don't join a group where it is all about the brand new 3 month quotas). If
you are already in the race with the culture/values of the firm in your
favor, that's about 80% of the battle IMHO. Then, comes making sure that you
stay on top of the opinion polls. That's quite a game and worth a day long
discussion. Suffice to say that I've been in jobs, where literally every
hour, I'd think about the key email or conversations to have and strategize
for hours with my real board of directors, how to position and get things
- Can you describe a time when your work was difficult or draining, and how
you got through that?
I think everyone has those times. Your question could be about two things:
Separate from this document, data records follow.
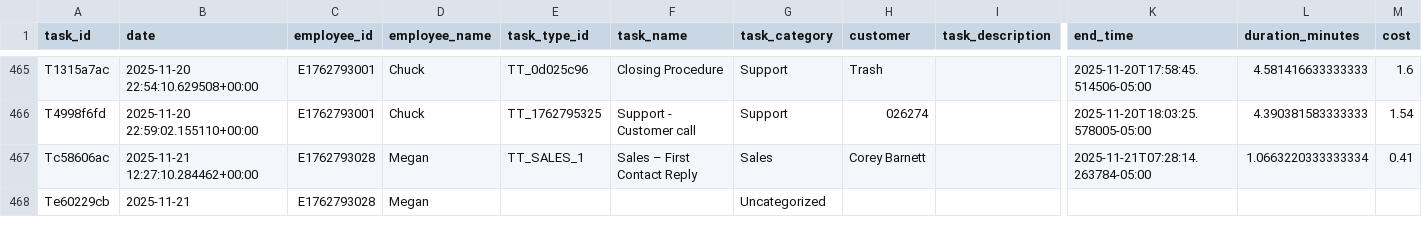
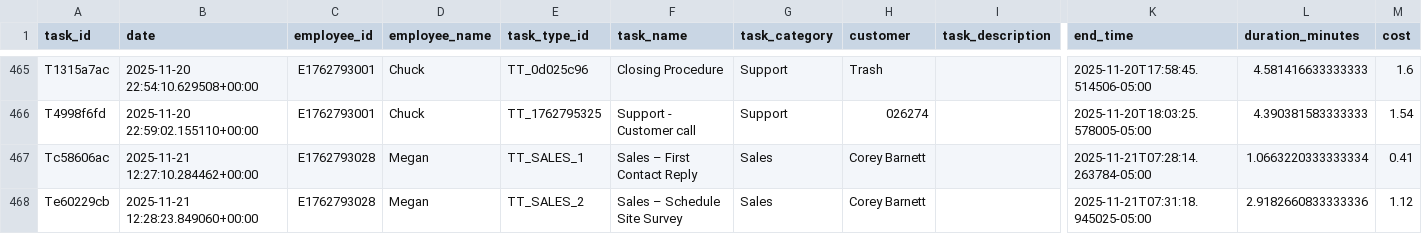
Before and after one commit to pwngithub/Employeetime, a CSV file: Data/tasks.csv, drawn as a sheet; only a part is shown, gaps mark what is left out; the diff names each change by its address in the sheet, - before the commit and + after, or states it on an @@ line.

Commit message:
Finish task (with details)

```diff
--- a/Data/tasks.csv
+++ b/Data/tasks.csv
-B468 (date): 2025-11-21
+B468 (date): 2025-11-21 12:28:23.849060+00:00
-E468 (task_type_id): (empty)
+E468 (task_type_id): TT_SALES_2
-F468 (task_name): (empty)
+F468 (task_name): Sales – Schedule Site Survey
-G468 (task_category): Uncategorized
+G468 (task_category): Sales
-H468 (customer): (empty)
+H468 (customer): Corey Barnett
-K468 (end_time): (empty)
+K468 (end_time): 2025-11-21T07:31:18.945025-05:00
-L468 (duration_minutes): (empty)
+L468 (duration_minutes): 2.9182660833333336
-M468 (cost): (empty)
+M468 (cost): 1.12
```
a) how you imagine surviving through it and b) how to actually get the job
done. Actually, I love the head rush of doing something way too hard. I
guess I'd answer (a) by saying, I get through it by knowing that it is a
sprint to the top of the hill and knowing where the spot to cruise is going
to be. Whether it is market share or hitting some major objective (like
raising another round of funding in my current job). Also, typically, most
jobs seem to have a certain rhythm and if things are going well, taking
advantage of that is something I love to do. If I feel behind, for instance,
December is a great time to accelerate through while others are taking
holidays. If things are going well, then that's a good time to accelerate
and then coast into the holidays. For (b), to get through a difficult time,
I mainly drop my action item list down to the bare essentials and just get
them done. We used to call it shutting down interrupts. Most jobs only
require that you get 5 things done a day (think about it), so just get those
five done and don't worry about the rest. You asked for an example, here's
one, I took over Microsoft's high-end Windows marketing back in 1994.
Everything literally had to change and the day I took the job literally, the
#2 guy was yelling at me in front of about 100 people. In that case, getting
through it was about realizing that I wasn't going to be sleeping for the
next two years and getting ready for battle. Well, about 15 pounds heavier
and 700 18-hour-days later, it was done. That 2 week vacation in Australia
was never sweeter!
- Can you share a success story, and what the elements were that created
There are so many sotries. I think I laid one out above. And, many elements.
You'd almost have to hear each individual one. To give another example, a
work in progress really, there is the current project Ignition. This has
been about the right high-level strategy. Start a venture firm in an area we
know a lot about (domain: technology), have relatively low competition and
high demand (market: everyone needs venture money and most firms have pulled
back), find the really great people (these are the absolute best people I've
ever worked with) and run like hell.
- Where do you see yourself going, or want to go, over the next five to ten
years? (including personal growth goals)
Great questions, I guess you probably mean mainly work goals, so I'll give
them to you. I tend to like to have a longist term BHAG (big hairy a** goal)
and a specific one year, one month and weekly goal (hey, I'm a little
crazy!). So, here they are: a) 10 years. Be part of the #1 venture capital
firm in North America, b) 5 years. master being a venture capital guy and
create some really great companies. For the shorter term, here's a flavor:
2000 - Figure out how to start a business
2001 - learn how to raise money and talk with our "bosses" the limited
partners who give us money
2002 - learn how to make an investment relationship work by finding good
companies and how to work with the folks managing and within our little
2003 - learn how to find folks who want to buy companies and sell some of
- Anything else you'd like to share?
What a great set of questions!